*** Opening of DATASET EXCERPTS ***
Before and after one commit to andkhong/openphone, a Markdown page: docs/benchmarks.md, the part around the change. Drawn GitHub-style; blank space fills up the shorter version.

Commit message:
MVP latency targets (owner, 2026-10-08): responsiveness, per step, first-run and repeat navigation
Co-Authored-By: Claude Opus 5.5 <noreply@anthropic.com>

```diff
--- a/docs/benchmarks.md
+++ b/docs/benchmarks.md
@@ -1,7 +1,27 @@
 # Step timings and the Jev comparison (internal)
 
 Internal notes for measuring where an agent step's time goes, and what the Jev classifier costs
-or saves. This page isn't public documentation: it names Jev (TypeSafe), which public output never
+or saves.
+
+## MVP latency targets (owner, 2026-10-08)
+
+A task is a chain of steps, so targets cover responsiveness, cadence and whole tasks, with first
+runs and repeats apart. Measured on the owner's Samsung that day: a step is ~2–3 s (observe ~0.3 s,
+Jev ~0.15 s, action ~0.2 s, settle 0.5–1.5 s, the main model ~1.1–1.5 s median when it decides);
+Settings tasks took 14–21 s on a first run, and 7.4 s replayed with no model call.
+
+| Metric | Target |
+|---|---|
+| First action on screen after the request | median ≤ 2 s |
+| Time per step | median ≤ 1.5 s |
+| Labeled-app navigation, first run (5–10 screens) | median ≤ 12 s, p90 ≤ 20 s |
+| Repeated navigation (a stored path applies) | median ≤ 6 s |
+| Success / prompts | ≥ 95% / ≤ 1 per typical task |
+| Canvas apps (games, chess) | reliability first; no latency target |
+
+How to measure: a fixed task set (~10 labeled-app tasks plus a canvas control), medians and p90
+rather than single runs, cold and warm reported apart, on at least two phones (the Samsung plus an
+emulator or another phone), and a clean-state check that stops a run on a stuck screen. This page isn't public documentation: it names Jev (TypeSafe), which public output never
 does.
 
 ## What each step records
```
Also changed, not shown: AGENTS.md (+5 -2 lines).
*** Close of DATASET EXCERPTS ***
WORK ORDER: Going through the listing above, count every line in which the word "navigation" occurs, and state only the count.

RESULT OF THE EXERCISE: 3